According to him, there should be an immediate trip by the Minister of Foreign Affairs and other stakeholders to the detention centres in Libya where most Ghanaians and other African migrants were being kept.
The trip by the Minister of Foreign Affairs to Libya, Mr Annoh-Dompreh said, would afford them the opportunity to better appreciate the situation and initiate appropriate intervention measures as soon as practicable.
Mr Annoh-Dompreh made the call when he presented a statement on the floor of Parliament on recent developments in Libya concerning an alleged slave trade in that country.
The Republic of Libya is the main and prominent route that serves as the main departure point for refugees hoping to reach Europe by sea.
Mr Annoh-Dompreh also explained that migrants living in Libya or passing through were being bought and sold in modern day slave markets before being held for ransom or used as forced labour or for sexual exploitation. The refugees were subjected to a range of abuses.
He said the International Organisation for Migration (IOM) says it had interviewed West African migrants who recounted being traded in garages and cars parks in the southern city of Sabha, one of Libya’s main people-smuggling centres.
He said reports indicated that people were bought for between $200 and $500 and were held on average for two to three months.
Mr Annoh-Dompreh also clarified that migrants, some from Nigeria, Senegal and the Gambia were captured as they headed north towards Libya’s Mediterranean coast where some tried to catch boats for Italy.
He said along the way, the migrants had become prey to an array of armed groups and people-smuggling networks that often try to extort extra moneys in exchange for allowing them to continue.
He said most of the migrants were used as day labourers in construction or agriculture.
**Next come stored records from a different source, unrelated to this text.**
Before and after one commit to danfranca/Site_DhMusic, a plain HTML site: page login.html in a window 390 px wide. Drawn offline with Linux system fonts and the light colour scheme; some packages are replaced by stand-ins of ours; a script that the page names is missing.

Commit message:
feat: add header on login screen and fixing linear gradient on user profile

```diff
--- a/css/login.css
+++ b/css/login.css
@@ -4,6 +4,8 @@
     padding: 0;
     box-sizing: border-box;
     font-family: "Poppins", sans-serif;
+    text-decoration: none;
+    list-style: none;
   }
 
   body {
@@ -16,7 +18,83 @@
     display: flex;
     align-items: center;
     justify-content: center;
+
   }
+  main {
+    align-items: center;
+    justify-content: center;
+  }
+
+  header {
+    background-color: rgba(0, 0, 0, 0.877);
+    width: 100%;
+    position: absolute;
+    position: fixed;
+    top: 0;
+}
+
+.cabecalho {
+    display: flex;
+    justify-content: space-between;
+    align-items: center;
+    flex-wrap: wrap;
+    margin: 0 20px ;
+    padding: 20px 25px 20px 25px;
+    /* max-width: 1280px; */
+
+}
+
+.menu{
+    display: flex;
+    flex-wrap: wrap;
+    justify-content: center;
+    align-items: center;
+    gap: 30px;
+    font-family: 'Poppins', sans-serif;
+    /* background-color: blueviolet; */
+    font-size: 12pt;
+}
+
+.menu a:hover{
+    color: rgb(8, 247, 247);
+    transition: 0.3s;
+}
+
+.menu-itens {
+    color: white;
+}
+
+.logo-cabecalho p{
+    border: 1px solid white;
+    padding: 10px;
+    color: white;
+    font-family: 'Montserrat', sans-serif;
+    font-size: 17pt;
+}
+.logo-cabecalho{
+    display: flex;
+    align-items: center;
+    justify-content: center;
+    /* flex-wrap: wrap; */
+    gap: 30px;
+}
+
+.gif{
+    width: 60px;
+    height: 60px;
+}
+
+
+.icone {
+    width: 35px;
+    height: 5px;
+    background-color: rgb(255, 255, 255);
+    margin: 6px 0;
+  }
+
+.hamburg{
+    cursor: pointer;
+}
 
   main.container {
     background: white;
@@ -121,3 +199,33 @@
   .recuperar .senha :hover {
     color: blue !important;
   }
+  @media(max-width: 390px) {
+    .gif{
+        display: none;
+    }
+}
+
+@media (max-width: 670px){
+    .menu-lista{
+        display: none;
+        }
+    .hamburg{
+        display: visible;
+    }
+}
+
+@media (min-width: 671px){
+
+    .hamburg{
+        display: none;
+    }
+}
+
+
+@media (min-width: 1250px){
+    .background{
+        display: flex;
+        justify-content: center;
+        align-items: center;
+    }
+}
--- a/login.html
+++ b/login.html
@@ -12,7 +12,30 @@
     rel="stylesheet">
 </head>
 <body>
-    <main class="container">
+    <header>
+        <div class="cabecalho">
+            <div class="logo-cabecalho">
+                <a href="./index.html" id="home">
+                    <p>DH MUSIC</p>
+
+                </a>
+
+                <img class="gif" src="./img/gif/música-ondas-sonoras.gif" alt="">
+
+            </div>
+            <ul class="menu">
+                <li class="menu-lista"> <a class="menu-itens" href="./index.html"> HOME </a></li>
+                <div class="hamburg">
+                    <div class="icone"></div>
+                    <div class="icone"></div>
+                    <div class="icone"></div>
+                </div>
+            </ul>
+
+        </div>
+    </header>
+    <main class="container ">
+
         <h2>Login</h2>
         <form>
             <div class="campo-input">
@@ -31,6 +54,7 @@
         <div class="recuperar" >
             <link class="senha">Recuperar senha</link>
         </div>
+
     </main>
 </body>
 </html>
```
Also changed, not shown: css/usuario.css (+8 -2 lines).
Some were paid but a large number were forced to work for no salaries at all.
Mr Annoh-Dompreh further stated that a lot of the migrant captives who were unable to pay their captors were reported killed or left to starve to death.
He said when migrants died; others are purchased to replace them, whiles some were even buried without being identified or their families notified back home..
He said reports from Libya showed that the situation was dire and statistics this year indicated that an estimated 26,886 migrants had crossed to Italy from different countries which represented over 7,000 more than during the same period in 2016.
He said more than 600 migrants were also known to have died at sea while an unknown number perished during their journey north through the desert.
Dr Rashid Pelpou, Member of Parliament for Wa Central in his contribution, challenged African governments and the African Union (AU) to intervene in the unfortunate situation in Libya.
He said African governments must also be prepared to intervene with the militarily to stop this modern day slavery in Libyan to bring dignity to the African people.
He urged President Nana Akufo-Addo to linkup with other African leaders to call for extra ordinary meeting of the AU to discuss the alleged trade of African migrants in Libya.